LISTED ENTRIES:
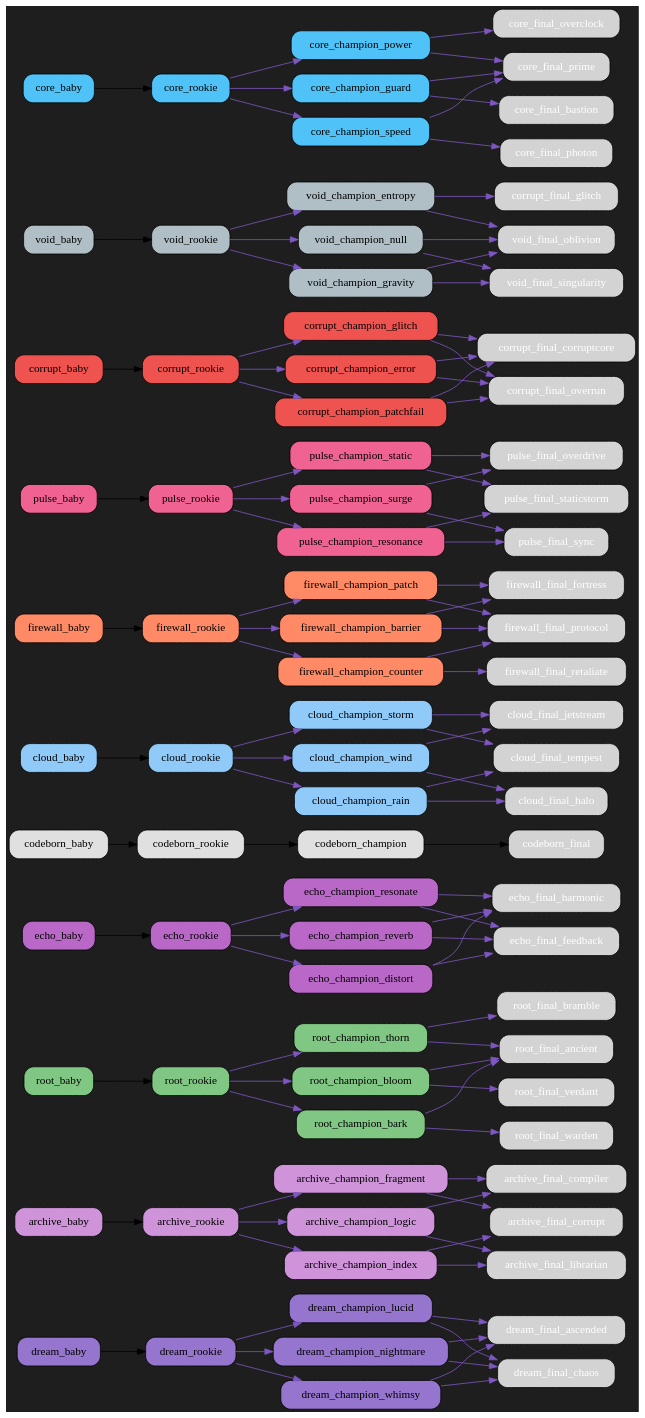
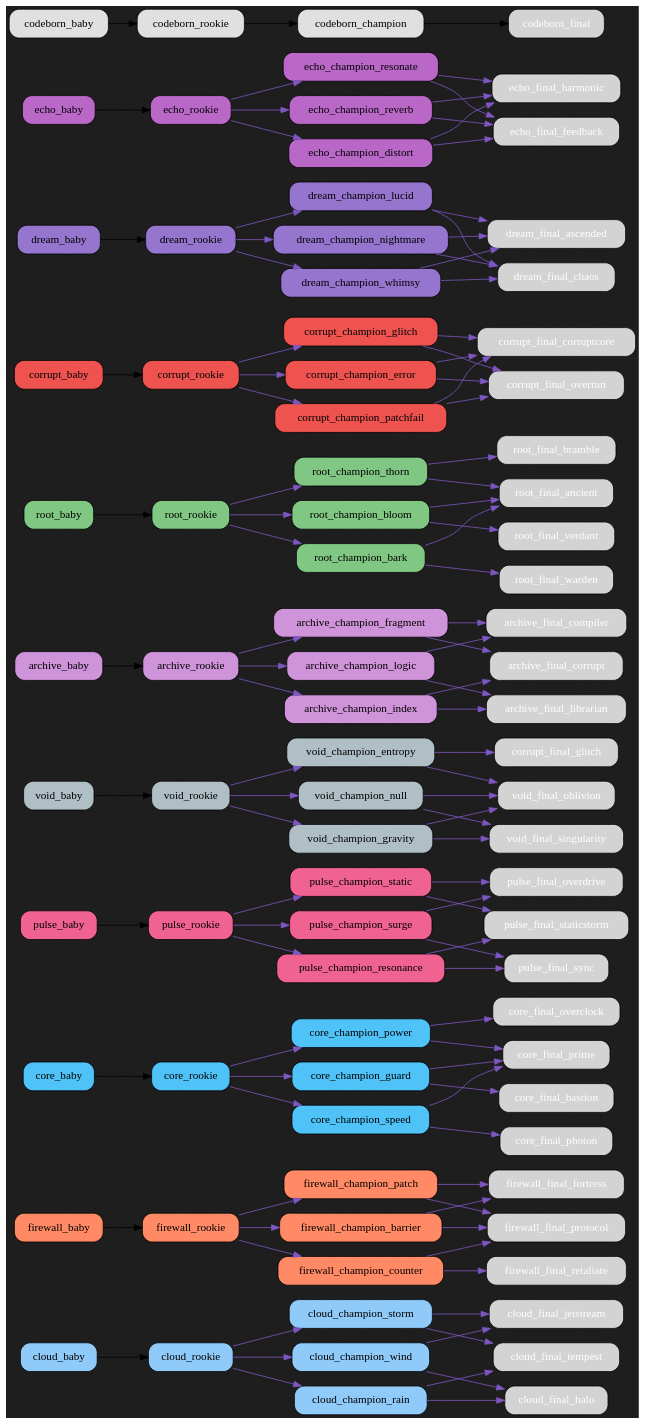
Before and after one commit to bwlight/NetGrid: the diagram in src/netgrid/systems/evolution/graphs/dark/evolution_graph_dark.dot, drawn with Graphviz. The commit also changed other lines of this file and 8 other files, not shown here.

Commit message:
Auto-update evolution graphs

```diff
--- a/src/netgrid/systems/evolution/graphs/dark/evolution_graph_dark.dot
+++ b/src/netgrid/systems/evolution/graphs/dark/evolution_graph_dark.dot
@@ -2,21 +2,81 @@
   rankdir=LR;
   bgcolor="#1e1e1e";
   node [shape=box, style="rounded,filled", fontcolor="white"];
-  "dream_baby" [fillcolor="#9575cd", fontcolor="black"];
-  "dream_baby" -> "dream_rookie";
-  "dream_rookie" [fillcolor="#9575cd", fontcolor="black"];
-  "dream_rookie" -> "dream_champion_lucid" [color="#7e57c2"];
-  "dream_rookie" -> "dream_champion_nightmare" [color="#7e57c2"];
-  "dream_rookie" -> "dream_champion_whimsy" [color="#7e57c2"];
-  "dream_champion_lucid" [fillcolor="#9575cd", fontcolor="black"];
-  "dream_champion_lucid" -> "dream_final_ascended" [color="#7e57c2"];
-  "dream_champion_lucid" -> "dream_final_chaos" [color="#7e57c2"];
-  "dream_champion_nightmare" [fillcolor="#9575cd", fontcolor="black"];
-  "dream_champion_nightmare" -> "dream_final_chaos" [color="#7e57c2"];
-  "dream_champion_nightmare" -> "dream_final_ascended" [color="#7e57c2"];
-  "dream_champion_whimsy" [fillcolor="#9575cd", fontcolor="black"];
-  "dream_champion_whimsy" -> "dream_final_ascended" [color="#7e57c2"];
-  "dream_champion_whimsy" -> "dream_final_chaos" [color="#7e57c2"];
+  "cloud_baby" [fillcolor="#90caf9", fontcolor="black"];
+  "cloud_baby" -> "cloud_rookie";
+  "cloud_rookie" [fillcolor="#90caf9", fontcolor="black"];
+  "cloud_rookie" -> "cloud_champion_wind" [color="#7e57c2"];
+  "cloud_rookie" -> "cloud_champion_rain" [color="#7e57c2"];
+  "cloud_rookie" -> "cloud_champion_storm" [color="#7e57c2"];
+  "cloud_champion_wind" [fillcolor="#90caf9", fontcolor="black"];
+  "cloud_champion_wind" -> "cloud_final_jetstream" [color="#7e57c2"];
+  "cloud_champion_wind" -> "cloud_final_halo" [color="#7e57c2"];
+  "cloud_champion_rain" [fillcolor="#90caf9", fontcolor="black"];
+  "cloud_champion_rain" -> "cloud_final_halo" [color="#7e57c2"];
+  "cloud_champion_rain" -> "cloud_final_tempest" [color="#7e57c2"];
+  "cloud_champion_storm" [fillcolor="#90caf9", fontcolor="black"];
+  "cloud_champion_storm" -> "cloud_final_tempest" [color="#7e57c2"];
+  "cloud_champion_storm" -> "cloud_final_jetstream" [color="#7e57c2"];
+  "firewall_baby" [fillcolor="#ff8a65", fontcolor="black"];
+  "firewall_baby" -> "firewall_rookie";
+  "firewall_rookie" [fillcolor="#ff8a65", fontcolor="black"];
+  "firewall_rookie" -> "firewall_champion_barrier" [color="#7e57c2"];
+  "firewall_rookie" -> "firewall_champion_counter" [color="#7e57c2"];
+  "firewall_rookie" -> "firewall_champion_patch" [color="#7e57c2"];
+  "firewall_champion_barrier" [fillcolor="#ff8a65", fontcolor="black"];
+  "firewall_champion_barrier" -> "firewall_final_fortress" [color="#7e57c2"];
+  "firewall_champion_barrier" -> "firewall_final_protocol" [color="#7e57c2"];
+  "firewall_champion_counter" [fillcolor="#ff8a65", fontcolor="black"];
+  "firewall_champion_counter" -> "firewall_final_retaliate" [color="#7e57c2"];
+  "firewall_champion_counter" -> "firewall_final_protocol" [color="#7e57c2"];
+  "firewall_champion_patch" [fillcolor="#ff8a65", fontcolor="black"];
+  "firewall_champion_patch" -> "firewall_final_protocol" [color="#7e57c2"];
+  "firewall_champion_patch" -> "firewall_final_fortress" [color="#7e57c2"];
+  "core_baby" [fillcolor="#4fc3f7", fontcolor="black"];
+  "core_baby" -> "core_rookie";
+  "core_rookie" [fillcolor="#4fc3f7", fontcolor="black"];
+  "core_rookie" -> "core_champion_power" [color="#7e57c2"];
+  "core_rookie" -> "core_champion_guard" [color="#7e57c2"];
+  "core_rookie" -> "core_champion_speed" [color="#7e57c2"];
+  "core_champion_power" [fillcolor="#4fc3f7", fontcolor="black"];
+  "core_champion_power" -> "core_final_overclock" [color="#7e57c2"];
+  "core_champion_power" -> "core_final_prime" [color="#7e57c2"];
+  "core_champion_guard" [fillcolor="#4fc3f7", fontcolor="black"];
+  "core_champion_guard" -> "core_final_bastion" [color="#7e57c2"];
+  "core_champion_guard" -> "core_final_prime" [color="#7e57c2"];
+  "core_champion_speed" [fillcolor="#4fc3f7", fontcolor="black"];
+  "core_champion_speed" -> "core_final_photon" [color="#7e57c2"];
+  "core_champion_speed" -> "core_final_prime" [color="#7e57c2"];
+  "pulse_baby" [fillcolor="#f06292", fontcolor="black"];
+  "pulse_baby" -> "pulse_rookie";
+  "pulse_rookie" [fillcolor="#f06292", fontcolor="black"];
+  "pulse_rookie" -> "pulse_champion_surge" [color="#7e57c2"];
+  "pulse_rookie" -> "pulse_champion_resonance" [color="#7e57c2"];
+  "pulse_rookie" -> "pulse_champion_static" [color="#7e57c2"];
+  "pulse_champion_surge" [fillcolor="#f06292", fontcolor="black"];
+  "pulse_champion_surge" -> "pulse_final_overdrive" [color="#7e57c2"];
+  "pulse_champion_surge" -> "pulse_final_sync" [color="#7e57c2"];
+  "pulse_champion_resonance" [fillcolor="#f06292", fontcolor="black"];
+  "pulse_champion_resonance" -> "pulse_final_sync" [color="#7e57c2"];
+  "pulse_champion_resonance" -> "pulse_final_staticstorm" [color="#7e57c2"];
+  "pulse_champion_static" [fillcolor="#f06292", fontcolor="black"];
+  "pulse_champion_static" -> "pulse_final_staticstorm" [color="#7e57c2"];
+  "pulse_champion_static" -> "pulse_final_overdrive" [color="#7e57c2"];
+  "void_baby" [fillcolor="#b0bec5", fontcolor="black"];
+  "void_baby" -> "void_rookie";
+  "void_rookie" [fillcolor="#b0bec5", fontcolor="black"];
+  "void_rookie" -> "void_champion_entropy" [color="#7e57c2"];
+  "void_rookie" -> "void_champion_gravity" [color="#7e57c2"];
+  "void_rookie" -> "void_champion_null" [color="#7e57c2"];
+  "void_champion_entropy" [fillcolor="#b0bec5", fontcolor="black"];
+  "void_champion_entropy" -> "corrupt_final_glitch" [color="#7e57c2"];
+  "void_champion_entropy" -> "void_final_oblivion" [color="#7e57c2"];
+  "void_champion_gravity" [fillcolor="#b0bec5", fontcolor="black"];
+  "void_champion_gravity" -> "void_final_singularity" [color="#7e57c2"];
+  "void_champion_gravity" -> "void_final_oblivion" [color="#7e57c2"];
+  "void_champion_null" [fillcolor="#b0bec5", fontcolor="black"];
+  "void_champion_null" -> "void_final_oblivion" [color="#7e57c2"];
+  "void_champion_null" -> "void_final_singularity" [color="#7e57c2"];
   "archive_baby" [fillcolor="#ce93d8", fontcolor="black"];
   "archive_baby" -> "archive_rookie";
   "archive_rookie" [fillcolor="#ce93d8", fontcolor="black"];
@@ -47,6 +107,36 @@
   "root_champion_bark" [fillcolor="#81c784", fontcolor="black"];
   "root_champion_bark" -> "root_final_warden" [color="#7e57c2"];
   "root_champion_bark" -> "root_final_ancient" [color="#7e57c2"];
+  "corrupt_baby" [fillcolor="#ef5350", fontcolor="black"];
+  "corrupt_baby" -> "corrupt_rookie";
+  "corrupt_rookie" [fillcolor="#ef5350", fontcolor="black"];
+  "corrupt_rookie" -> "corrupt_champion_glitch" [color="#7e57c2"];
+  "corrupt_rookie" -> "corrupt_champion_error" [color="#7e57c2"];
+  "corrupt_rookie" -> "corrupt_champion_patchfail" [color="#7e57c2"];
+  "corrupt_champion_glitch" [fillcolor="#ef5350", fontcolor="black"];
+  "corrupt_champion_glitch" -> "corrupt_final_corruptcore" [color="#7e57c2"];
+  "corrupt_champion_glitch" -> "corrupt_final_overrun" [color="#7e57c2"];
+  "corrupt_champion_error" [fillcolor="#ef5350", fontcolor="black"];
+  "corrupt_champion_error" -> "corrupt_final_overrun" [color="#7e57c2"];
+  "corrupt_champion_error" -> "corrupt_final_corruptcore" [color="#7e57c2"];
+  "corrupt_champion_patchfail" [fillcolor="#ef5350", fontcolor="black"];
+  "corrupt_champion_patchfail" -> "corrupt_final_corruptcore" [color="#7e57c2"];
+  "corrupt_champion_patchfail" -> "corrupt_final_overrun" [color="#7e57c2"];
+  "dream_baby" [fillcolor="#9575cd", fontcolor="black"];
+  "dream_baby" -> "dream_rookie";
+  "dream_rookie" [fillcolor="#9575cd", fontcolor="black"];
+  "dream_rookie" -> "dream_champion_lucid" [color="#7e57c2"];
+  "dream_rookie" -> "dream_champion_nightmare" [color="#7e57c2"];
+  "dream_rookie" -> "dream_champion_whimsy" [color="#7e57c2"];
+  "dream_champion_lucid" [fillcolor="#9575cd", fontcolor="black"];
+  "dream_champion_lucid" -> "dream_final_ascended" [color="#7e57c2"];
+  "dream_champion_lucid" -> "dream_final_chaos" [color="#7e57c2"];
+  "dream_champion_nightmare" [fillcolor="#9575cd", fontcolor="black"];
+  "dream_champion_nightmare" -> "dream_final_chaos" [color="#7e57c2"];
+  "dream_champion_nightmare" -> "dream_final_ascended" [color="#7e57c2"];
+  "dream_champion_whimsy" [fillcolor="#9575cd", fontcolor="black"];
+  "dream_champion_whimsy" -> "dream_final_ascended" [color="#7e57c2"];
+  "dream_champion_whimsy" -> "dream_final_chaos" [color="#7e57c2"];
   "echo_baby" [fillcolor="#ba68c8", fontcolor="black"];
   "echo_baby" -> "echo_rookie";
   "echo_rookie" [fillcolor="#ba68c8", fontcolor="black"];
@@ -68,94 +158,4 @@
   "codeborn_rookie" -> "codeborn_champion";
   "codeborn_champion" [fillcolor="#e0e0e0", fontcolor="black"];
   "codeborn_champion" -> "codeborn_final";
-  "cloud_baby" [fillcolor="#90caf9", fontcolor="black"];
-  "cloud_baby" -> "cloud_rookie";
-  "cloud_rookie" [fillcolor="#90caf9", fontcolor="black"];
-  "cloud_rookie" -> "cloud_champion_wind" [color="#7e57c2"];
-  "cloud_rookie" -> "cloud_champion_rain" [color="#7e57c2"];
-  "cloud_rookie" -> "cloud_champion_storm" [color="#7e57c2"];
-  "cloud_champion_wind" [fillcolor="#90caf9", fontcolor="black"];
-  "cloud_champion_wind" -> "cloud_final_jetstream" [color="#7e57c2"];
-  "cloud_champion_wind" -> "cloud_final_halo" [color="#7e57c2"];
-  "cloud_champion_rain" [fillcolor="#90caf9", fontcolor="black"];
-  "cloud_champion_rain" -> "cloud_final_halo" [color="#7e57c2"];
-  "cloud_champion_rain" -> "cloud_final_tempest" [color="#7e57c2"];
-  "cloud_champion_storm" [fillcolor="#90caf9", fontcolor="black"];
-  "cloud_champion_storm" -> "cloud_final_tempest" [color="#7e57c2"];
-  "cloud_champion_storm" -> "cloud_final_jetstream" [color="#7e57c2"];
-  "firewall_baby" [fillcolor="#ff8a65", fontcolor="black"];
-  "firewall_baby" -> "firewall_rookie";
-  "firewall_rookie" [fillcolor="#ff8a65", fontcolor="black"];
-  "firewall_rookie" -> "firewall_champion_barrier" [color="#7e57c2"];
-  "firewall_rookie" -> "firewall_champion_counter" [color="#7e57c2"];
-  "firewall_rookie" -> "firewall_champion_patch" [color="#7e57c2"];
-  "firewall_champion_barrier" [fillcolor="#ff8a65", fontcolor="black"];
-  "firewall_champion_barrier" -> "firewall_final_fortress" [color="#7e57c2"];
-  "firewall_champion_barrier" -> "firewall_final_protocol" [color="#7e57c2"];
-  "firewall_champion_counter" [fillcolor="#ff8a65", fontcolor="black"];
-  "firewall_champion_counter" -> "firewall_final_retaliate" [color="#7e57c2"];
-  "firewall_champion_counter" -> "firewall_final_protocol" [color="#7e57c2"];
-  "firewall_champion_patch" [fillcolor="#ff8a65", fontcolor="black"];
-  "firewall_champion_patch" -> "firewall_final_protocol" [color="#7e57c2"];
-  "firewall_champion_patch" -> "firewall_final_fortress" [color="#7e57c2"];
-  "pulse_baby" [fillcolor="#f06292", fontcolor="black"];
-  "pulse_baby" -> "pulse_rookie";
-  "pulse_rookie" [fillcolor="#f06292", fontcolor="black"];
-  "pulse_rookie" -> "pulse_champion_surge" [color="#7e57c2"];
-  "pulse_rookie" -> "pulse_champion_resonance" [color="#7e57c2"];
-  "pulse_rookie" -> "pulse_champion_static" [color="#7e57c2"];
-  "pulse_champion_surge" [fillcolor="#f06292", fontcolor="black"];
-  "pulse_champion_surge" -> "pulse_final_overdrive" [color="#7e57c2"];
-  "pulse_champion_surge" -> "pulse_final_sync" [color="#7e57c2"];
-  "pulse_champion_resonance" [fillcolor="#f06292", fontcolor="black"];
-  "pulse_champion_resonance" -> "pulse_final_sync" [color="#7e57c2"];
-  "pulse_champion_resonance" -> "pulse_final_staticstorm" [color="#7e57c2"];
-  "pulse_champion_static" [fillcolor="#f06292", fontcolor="black"];
-  "pulse_champion_static" -> "pulse_final_staticstorm" [color="#7e57c2"];
-  "pulse_champion_static" -> "pulse_final_overdrive" [color="#7e57c2"];
-  "corrupt_baby" [fillcolor="#ef5350", fontcolor="black"];
-  "corrupt_baby" -> "corrupt_rookie";
-  "corrupt_rookie" [fillcolor="#ef5350", fontcolor="black"];
-  "corrupt_rookie" -> "corrupt_champion_glitch" [color="#7e57c2"];
-  "corrupt_rookie" -> "corrupt_champion_error" [color="#7e57c2"];
-  "corrupt_rookie" -> "corrupt_champion_patchfail" [color="#7e57c2"];
-  "corrupt_champion_glitch" [fillcolor="#ef5350", fontcolor="black"];
-  "corrupt_champion_glitch" -> "corrupt_final_corruptcore" [color="#7e57c2"];
-  "corrupt_champion_glitch" -> "corrupt_final_overrun" [color="#7e57c2"];
-  "corrupt_champion_error" [fillcolor="#ef5350", fontcolor="black"];
-  "corrupt_champion_error" -> "corrupt_final_overrun" [color="#7e57c2"];
-  "corrupt_champion_error" -> "corrupt_final_corruptcore" [color="#7e57c2"];
-  "corrupt_champion_patchfail" [fillcolor="#ef5350", fontcolor="black"];
-  "corrupt_champion_patchfail" -> "corrupt_final_corruptcore" [color="#7e57c2"];
-  "corrupt_champion_patchfail" -> "corrupt_final_overrun" [color="#7e57c2"];
-  "void_baby" [fillcolor="#b0bec5", fontcolor="black"];
-  "void_baby" -> "void_rookie";
-  "void_rookie" [fillcolor="#b0bec5", fontcolor="black"];
-  "void_rookie" -> "void_champion_entropy" [color="#7e57c2"];
-  "void_rookie" -> "void_champion_gravity" [color="#7e57c2"];
-  "void_rookie" -> "void_champion_null" [color="#7e57c2"];
-  "void_champion_entropy" [fillcolor="#b0bec5", fontcolor="black"];
-  "void_champion_entropy" -> "corrupt_final_glitch" [color="#7e57c2"];
-  "void_champion_entropy" -> "void_final_oblivion" [color="#7e57c2"];
-  "void_champion_gravity" [fillcolor="#b0bec5", fontcolor="black"];
-  "void_champion_gravity" -> "void_final_singularity" [color="#7e57c2"];
-  "void_champion_gravity" -> "void_final_oblivion" [color="#7e57c2"];
-  "void_champion_null" [fillcolor="#b0bec5", fontcolor="black"];
-  "void_champion_null" -> "void_final_oblivion" [color="#7e57c2"];
-  "void_champion_null" -> "void_final_singularity" [color="#7e57c2"];
-  "core_baby" [fillcolor="#4fc3f7", fontcolor="black"];
-  "core_baby" -> "core_rookie";
-  "core_rookie" [fillcolor="#4fc3f7", fontcolor="black"];
-  "core_rookie" -> "core_champion_power" [color="#7e57c2"];
-  "core_rookie" -> "core_champion_guard" [color="#7e57c2"];
-  "core_rookie" -> "core_champion_speed" [color="#7e57c2"];
-  "core_champion_power" [fillcolor="#4fc3f7", fontcolor="black"];
-  "core_champion_power" -> "core_final_overclock" [color="#7e57c2"];
-  "core_champion_power" -> "core_final_prime" [color="#7e57c2"];
-  "core_champion_guard" [fillcolor="#4fc3f7", fontcolor="black"];
-  "core_champion_guard" -> "core_final_bastion" [color="#7e57c2"];
-  "core_champion_guard" -> "core_final_prime" [color="#7e57c2"];
-  "core_champion_speed" [fillcolor="#4fc3f7", fontcolor="black"];
-  "core_champion_speed" -> "core_final_photon" [color="#7e57c2"];
-  "core_champion_speed" -> "core_final_prime" [color="#7e57c2"];
 }
```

WORK TASK: If a line above holds the string "netgrid", copy it out.

RESPONSE AREA:
Before and after one commit to bwlight/NetGrid: the diagram in src/netgrid/systems/evolution/graphs/dark/evolution_graph_dark.dot, drawn with Graphviz. The commit also changed other lines of this file and 8 other files, not shown here.
--- a/src/netgrid/systems/evolution/graphs/dark/evolution_graph_dark.dot
+++ b/src/netgrid/systems/evolution/graphs/dark/evolution_graph_dark.dot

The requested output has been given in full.